** Opening Entries shown block **
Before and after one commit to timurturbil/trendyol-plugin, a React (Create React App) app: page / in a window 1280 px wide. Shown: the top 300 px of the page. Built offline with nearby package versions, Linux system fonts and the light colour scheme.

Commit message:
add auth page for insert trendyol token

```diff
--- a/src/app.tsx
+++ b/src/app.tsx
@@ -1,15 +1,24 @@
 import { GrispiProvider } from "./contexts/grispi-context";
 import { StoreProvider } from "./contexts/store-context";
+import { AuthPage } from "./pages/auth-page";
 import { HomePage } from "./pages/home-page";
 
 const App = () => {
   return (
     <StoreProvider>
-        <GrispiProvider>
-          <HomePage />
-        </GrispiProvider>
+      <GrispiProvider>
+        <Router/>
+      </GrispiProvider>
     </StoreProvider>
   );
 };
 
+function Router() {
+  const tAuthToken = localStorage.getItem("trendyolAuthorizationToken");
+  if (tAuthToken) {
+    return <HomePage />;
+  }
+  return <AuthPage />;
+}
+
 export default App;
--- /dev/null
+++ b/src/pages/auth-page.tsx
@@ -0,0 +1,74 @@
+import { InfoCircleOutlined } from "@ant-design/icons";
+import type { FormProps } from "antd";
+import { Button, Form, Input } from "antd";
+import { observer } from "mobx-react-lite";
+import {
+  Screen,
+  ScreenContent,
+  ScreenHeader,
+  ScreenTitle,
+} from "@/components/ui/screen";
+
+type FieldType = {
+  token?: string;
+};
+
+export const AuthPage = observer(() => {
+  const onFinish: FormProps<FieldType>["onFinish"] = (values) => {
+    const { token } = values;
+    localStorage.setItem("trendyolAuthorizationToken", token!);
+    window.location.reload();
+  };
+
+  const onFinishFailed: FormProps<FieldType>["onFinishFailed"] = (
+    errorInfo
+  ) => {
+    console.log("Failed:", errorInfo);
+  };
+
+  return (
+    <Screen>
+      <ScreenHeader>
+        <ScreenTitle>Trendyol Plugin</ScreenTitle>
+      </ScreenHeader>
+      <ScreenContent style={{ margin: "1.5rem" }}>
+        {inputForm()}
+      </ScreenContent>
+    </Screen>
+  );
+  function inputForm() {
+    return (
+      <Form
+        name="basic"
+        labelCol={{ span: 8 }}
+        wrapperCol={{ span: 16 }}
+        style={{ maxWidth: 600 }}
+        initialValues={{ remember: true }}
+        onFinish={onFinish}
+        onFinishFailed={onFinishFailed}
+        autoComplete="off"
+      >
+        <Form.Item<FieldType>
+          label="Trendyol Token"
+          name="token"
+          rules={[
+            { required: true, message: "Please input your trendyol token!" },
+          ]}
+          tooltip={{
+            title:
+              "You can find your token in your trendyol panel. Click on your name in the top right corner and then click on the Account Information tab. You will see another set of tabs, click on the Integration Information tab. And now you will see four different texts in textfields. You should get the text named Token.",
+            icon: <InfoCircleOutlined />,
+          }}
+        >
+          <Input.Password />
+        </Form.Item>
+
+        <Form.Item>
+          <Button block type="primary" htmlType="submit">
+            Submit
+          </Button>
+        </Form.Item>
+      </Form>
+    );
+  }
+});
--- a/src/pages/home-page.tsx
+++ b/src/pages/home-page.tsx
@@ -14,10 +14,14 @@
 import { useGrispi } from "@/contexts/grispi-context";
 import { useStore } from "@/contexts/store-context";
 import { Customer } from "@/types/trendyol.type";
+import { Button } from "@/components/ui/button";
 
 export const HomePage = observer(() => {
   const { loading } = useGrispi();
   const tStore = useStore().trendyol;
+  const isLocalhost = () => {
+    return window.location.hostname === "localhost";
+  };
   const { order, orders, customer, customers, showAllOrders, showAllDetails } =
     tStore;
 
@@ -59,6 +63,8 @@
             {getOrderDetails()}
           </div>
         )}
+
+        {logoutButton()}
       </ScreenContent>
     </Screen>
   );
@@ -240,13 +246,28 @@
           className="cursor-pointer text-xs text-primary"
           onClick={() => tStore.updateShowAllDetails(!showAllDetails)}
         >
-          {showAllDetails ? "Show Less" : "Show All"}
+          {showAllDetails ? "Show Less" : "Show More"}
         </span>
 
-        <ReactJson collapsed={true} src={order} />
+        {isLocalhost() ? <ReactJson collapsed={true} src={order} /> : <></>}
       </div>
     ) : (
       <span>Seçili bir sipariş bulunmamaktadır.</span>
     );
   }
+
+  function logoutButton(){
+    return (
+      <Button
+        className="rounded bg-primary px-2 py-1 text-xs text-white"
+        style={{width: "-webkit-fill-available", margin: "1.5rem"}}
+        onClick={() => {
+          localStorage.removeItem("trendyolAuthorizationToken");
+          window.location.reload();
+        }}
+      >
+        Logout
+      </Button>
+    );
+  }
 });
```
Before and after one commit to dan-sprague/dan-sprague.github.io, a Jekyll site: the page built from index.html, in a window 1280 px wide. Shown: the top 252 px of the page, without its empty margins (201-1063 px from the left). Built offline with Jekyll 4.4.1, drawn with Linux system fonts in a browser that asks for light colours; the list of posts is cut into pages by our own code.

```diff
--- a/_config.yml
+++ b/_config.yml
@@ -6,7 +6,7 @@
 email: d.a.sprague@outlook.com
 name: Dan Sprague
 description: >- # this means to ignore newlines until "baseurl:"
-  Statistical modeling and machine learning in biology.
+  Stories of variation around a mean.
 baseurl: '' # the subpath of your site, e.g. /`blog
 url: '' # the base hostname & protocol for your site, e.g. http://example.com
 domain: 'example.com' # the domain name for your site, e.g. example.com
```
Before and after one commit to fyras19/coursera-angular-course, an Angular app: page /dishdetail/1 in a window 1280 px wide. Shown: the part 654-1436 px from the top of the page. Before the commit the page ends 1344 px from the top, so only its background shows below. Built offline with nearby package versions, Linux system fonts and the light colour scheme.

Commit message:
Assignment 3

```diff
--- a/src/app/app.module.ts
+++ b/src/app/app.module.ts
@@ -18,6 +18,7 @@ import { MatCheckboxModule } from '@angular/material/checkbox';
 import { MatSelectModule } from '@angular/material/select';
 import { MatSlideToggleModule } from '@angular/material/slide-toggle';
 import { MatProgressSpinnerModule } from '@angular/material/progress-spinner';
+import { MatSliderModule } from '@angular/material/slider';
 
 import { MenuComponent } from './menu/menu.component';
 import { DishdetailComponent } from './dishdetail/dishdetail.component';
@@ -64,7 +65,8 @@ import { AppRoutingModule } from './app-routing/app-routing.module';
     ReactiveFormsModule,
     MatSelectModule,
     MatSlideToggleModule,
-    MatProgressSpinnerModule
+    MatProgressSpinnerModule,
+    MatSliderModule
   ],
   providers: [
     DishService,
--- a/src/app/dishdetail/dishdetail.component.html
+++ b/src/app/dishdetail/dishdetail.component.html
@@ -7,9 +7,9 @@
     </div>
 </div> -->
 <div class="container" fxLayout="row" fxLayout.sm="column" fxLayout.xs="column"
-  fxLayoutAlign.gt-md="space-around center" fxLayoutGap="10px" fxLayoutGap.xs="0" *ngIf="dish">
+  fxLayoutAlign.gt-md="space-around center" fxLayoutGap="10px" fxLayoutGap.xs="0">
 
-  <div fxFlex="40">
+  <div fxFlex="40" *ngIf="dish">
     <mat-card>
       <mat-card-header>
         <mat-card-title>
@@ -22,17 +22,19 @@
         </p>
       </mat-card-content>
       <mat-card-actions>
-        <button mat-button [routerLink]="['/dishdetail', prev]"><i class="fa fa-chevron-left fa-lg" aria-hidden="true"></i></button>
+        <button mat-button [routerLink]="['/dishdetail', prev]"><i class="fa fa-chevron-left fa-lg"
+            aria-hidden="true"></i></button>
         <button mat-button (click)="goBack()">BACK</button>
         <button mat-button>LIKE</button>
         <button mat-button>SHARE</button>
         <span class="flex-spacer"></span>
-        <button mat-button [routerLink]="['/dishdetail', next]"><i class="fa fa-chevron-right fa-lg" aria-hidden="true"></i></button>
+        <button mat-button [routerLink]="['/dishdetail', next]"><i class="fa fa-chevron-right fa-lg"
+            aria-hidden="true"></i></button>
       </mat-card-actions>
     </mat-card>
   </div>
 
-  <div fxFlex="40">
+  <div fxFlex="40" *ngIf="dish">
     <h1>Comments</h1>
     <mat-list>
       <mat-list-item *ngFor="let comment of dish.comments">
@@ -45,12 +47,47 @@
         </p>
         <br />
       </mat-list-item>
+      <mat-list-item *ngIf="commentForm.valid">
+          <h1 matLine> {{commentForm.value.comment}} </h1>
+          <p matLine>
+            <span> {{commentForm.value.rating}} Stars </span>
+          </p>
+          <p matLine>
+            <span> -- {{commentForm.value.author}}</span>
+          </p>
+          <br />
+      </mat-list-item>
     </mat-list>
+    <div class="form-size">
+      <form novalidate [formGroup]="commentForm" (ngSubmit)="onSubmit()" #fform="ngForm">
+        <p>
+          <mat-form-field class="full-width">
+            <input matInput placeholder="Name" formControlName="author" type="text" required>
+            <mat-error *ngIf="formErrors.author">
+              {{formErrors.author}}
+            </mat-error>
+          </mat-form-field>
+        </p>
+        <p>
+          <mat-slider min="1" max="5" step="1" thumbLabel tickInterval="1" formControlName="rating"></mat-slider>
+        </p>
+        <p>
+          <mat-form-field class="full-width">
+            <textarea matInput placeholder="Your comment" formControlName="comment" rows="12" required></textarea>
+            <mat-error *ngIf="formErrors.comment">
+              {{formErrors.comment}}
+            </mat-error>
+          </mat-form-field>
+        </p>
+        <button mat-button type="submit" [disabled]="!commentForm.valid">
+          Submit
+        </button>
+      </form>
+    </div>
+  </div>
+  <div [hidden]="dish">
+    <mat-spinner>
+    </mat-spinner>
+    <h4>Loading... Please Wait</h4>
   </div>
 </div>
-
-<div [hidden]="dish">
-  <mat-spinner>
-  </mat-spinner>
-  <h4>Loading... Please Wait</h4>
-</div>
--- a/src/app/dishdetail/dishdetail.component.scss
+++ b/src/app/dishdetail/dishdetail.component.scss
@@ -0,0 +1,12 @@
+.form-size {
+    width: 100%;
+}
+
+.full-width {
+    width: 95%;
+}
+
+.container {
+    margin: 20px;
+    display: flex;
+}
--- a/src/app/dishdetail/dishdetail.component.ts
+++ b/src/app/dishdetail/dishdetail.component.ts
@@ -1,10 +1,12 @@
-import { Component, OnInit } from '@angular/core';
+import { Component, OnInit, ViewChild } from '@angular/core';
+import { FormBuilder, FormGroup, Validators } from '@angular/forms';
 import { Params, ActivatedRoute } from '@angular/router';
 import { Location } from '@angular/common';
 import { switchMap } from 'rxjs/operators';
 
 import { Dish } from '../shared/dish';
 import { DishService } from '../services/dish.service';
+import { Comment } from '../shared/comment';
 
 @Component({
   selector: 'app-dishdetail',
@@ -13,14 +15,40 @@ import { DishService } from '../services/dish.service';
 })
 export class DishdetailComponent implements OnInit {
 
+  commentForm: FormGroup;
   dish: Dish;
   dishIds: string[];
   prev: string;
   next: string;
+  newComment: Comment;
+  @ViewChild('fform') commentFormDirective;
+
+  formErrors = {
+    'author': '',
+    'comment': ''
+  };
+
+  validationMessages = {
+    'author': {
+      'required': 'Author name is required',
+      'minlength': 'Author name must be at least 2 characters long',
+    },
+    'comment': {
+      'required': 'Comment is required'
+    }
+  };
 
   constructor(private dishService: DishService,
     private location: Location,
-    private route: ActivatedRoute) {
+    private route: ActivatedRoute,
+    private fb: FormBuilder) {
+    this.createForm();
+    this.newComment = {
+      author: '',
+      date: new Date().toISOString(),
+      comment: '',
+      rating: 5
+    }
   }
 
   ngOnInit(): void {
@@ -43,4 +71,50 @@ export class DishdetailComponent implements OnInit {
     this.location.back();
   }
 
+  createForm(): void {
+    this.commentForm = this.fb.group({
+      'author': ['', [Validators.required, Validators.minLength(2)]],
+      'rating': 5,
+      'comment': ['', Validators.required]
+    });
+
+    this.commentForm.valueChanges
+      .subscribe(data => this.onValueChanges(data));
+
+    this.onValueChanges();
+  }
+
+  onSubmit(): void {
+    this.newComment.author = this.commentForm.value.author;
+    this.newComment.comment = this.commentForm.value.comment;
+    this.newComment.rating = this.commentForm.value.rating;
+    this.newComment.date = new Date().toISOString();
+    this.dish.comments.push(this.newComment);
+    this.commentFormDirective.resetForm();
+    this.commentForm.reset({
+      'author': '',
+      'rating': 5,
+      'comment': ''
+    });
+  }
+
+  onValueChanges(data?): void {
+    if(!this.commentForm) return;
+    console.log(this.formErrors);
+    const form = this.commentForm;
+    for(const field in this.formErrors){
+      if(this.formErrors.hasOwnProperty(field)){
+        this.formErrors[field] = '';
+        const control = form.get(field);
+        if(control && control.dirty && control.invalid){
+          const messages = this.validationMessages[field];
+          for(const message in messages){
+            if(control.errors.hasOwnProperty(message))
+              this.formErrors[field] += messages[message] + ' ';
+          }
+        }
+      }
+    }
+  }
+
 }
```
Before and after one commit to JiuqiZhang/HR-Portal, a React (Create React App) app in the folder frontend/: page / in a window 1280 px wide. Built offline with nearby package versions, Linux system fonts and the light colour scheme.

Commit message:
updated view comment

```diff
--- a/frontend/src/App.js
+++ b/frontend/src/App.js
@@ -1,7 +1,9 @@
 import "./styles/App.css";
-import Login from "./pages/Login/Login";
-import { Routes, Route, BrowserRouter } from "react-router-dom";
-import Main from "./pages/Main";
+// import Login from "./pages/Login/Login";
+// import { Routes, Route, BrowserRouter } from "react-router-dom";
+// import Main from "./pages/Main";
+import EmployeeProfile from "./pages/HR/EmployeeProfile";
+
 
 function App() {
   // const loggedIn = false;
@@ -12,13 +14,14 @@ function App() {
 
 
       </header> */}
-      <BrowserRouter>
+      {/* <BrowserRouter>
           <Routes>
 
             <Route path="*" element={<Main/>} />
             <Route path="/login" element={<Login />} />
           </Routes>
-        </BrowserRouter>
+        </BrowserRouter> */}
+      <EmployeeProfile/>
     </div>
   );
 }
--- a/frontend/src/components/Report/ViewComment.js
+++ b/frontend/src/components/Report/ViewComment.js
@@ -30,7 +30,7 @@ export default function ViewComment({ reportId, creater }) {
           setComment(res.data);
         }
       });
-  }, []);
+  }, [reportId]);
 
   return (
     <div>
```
** Closing Entries shown block **
Look through the entries above, and wherever a line holds the string "toISOString", copy it.

### Solution to this task
+      date: new Date().toISOString(),
+    this.newComment.date = new Date().toISOString();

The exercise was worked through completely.